The more you learn about a certain person, his works, his ideologies, his intrinsic and extrinsic motivators, the more you can get inspired by it. It is critically significant to have substantially well-informed insights into a person or work before you call it your inspiration. Not having so would expose you to the risk of misinterpreted and biased opinions on a matter. Who needs more of that, eh?
When we commit to learning everything possible about a certain inspirational source, we expose our mind to primary and secondary knowledge on a subject which shapes our future thinking. Knowledge-driven thinking is the basis of leading a healthy and informed life. Here motivation plays a vital role in helping you learn. Learning about your source of inspiration can be a daunting process and therefore, you should remember WHY you are doing what you are doing.
Once you have driven yourself from the inside with a strong purpose (the WHY) and have learned at great lengths about a certain entity in space and time then can you be truly inspired. On the contrary, popular opinion dictates that inspiration can be found in daily life from trivial things. I do not disagree. While I would refute it as a dogma manufactured by so-called edupreneurs, it is really a short-lived temptation based on a poorly formed opinion then referred to as inspiration.
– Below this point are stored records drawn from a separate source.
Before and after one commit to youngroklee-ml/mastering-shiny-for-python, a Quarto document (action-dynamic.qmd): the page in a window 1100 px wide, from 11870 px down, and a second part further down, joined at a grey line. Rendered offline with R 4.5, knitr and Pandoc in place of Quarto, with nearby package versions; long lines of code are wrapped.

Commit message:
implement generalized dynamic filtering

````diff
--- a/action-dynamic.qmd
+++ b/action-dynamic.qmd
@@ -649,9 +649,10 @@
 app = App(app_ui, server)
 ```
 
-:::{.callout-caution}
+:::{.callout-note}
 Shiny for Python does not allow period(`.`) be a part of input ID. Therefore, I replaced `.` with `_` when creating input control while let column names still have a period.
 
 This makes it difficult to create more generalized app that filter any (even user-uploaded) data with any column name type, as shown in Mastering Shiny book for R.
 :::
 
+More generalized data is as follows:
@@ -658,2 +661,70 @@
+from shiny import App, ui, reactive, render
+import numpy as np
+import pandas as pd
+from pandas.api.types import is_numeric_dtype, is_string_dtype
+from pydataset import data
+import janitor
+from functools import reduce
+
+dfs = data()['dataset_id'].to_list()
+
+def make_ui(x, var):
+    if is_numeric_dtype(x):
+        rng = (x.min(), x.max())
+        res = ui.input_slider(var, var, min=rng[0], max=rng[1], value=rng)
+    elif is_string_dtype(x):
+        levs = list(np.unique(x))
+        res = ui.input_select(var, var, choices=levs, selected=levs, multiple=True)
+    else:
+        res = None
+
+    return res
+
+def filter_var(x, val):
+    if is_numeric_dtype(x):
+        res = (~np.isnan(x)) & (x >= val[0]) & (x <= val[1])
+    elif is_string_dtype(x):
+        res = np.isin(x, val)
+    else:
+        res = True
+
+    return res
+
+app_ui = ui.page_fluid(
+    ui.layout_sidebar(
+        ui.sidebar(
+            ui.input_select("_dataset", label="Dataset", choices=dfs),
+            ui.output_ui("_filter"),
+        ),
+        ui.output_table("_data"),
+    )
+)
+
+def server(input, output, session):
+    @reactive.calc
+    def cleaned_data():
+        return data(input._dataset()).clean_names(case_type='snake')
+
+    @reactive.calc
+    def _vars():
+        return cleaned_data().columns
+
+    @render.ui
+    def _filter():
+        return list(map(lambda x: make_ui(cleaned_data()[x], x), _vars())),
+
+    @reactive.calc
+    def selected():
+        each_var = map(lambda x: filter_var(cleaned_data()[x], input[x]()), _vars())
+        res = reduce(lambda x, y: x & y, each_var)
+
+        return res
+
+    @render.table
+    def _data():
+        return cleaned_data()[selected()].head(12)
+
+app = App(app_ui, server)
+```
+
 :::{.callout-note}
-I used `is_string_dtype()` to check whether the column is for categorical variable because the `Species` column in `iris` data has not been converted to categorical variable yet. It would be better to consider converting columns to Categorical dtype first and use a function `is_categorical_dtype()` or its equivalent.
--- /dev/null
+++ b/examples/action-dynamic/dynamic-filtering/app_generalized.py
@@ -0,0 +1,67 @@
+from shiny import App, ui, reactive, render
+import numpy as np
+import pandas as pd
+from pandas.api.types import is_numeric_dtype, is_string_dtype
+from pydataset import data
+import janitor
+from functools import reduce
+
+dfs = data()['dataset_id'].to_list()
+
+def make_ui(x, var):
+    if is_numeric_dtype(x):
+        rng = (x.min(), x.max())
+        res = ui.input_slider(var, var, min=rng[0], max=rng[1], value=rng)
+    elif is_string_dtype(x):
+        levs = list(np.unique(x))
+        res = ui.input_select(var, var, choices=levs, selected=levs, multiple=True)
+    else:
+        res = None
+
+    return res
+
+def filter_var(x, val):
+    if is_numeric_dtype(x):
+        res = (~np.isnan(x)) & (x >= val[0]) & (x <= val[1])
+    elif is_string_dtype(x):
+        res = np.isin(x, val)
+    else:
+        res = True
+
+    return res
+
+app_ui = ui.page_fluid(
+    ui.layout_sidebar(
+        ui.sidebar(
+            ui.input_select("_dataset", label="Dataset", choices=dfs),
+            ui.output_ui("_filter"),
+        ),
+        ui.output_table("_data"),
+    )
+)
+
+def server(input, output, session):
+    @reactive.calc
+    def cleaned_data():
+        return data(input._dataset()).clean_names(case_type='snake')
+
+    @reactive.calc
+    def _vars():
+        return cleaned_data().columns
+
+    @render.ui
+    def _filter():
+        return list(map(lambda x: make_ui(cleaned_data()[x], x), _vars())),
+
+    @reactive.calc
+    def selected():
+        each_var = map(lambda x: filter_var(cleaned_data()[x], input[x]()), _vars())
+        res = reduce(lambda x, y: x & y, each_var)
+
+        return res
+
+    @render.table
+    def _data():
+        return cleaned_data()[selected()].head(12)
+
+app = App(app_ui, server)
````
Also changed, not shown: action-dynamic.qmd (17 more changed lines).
If you really want to be inspired by something and want that source of inspiration to shape a particular way of life then it has to be deep, insightful and knowledge-driven. As for inspiring others, I’d say be yourself and just lead a meaningful life or else follow Dr. Peterson’s advice on getting your act together.
THINK! My friend, THINK!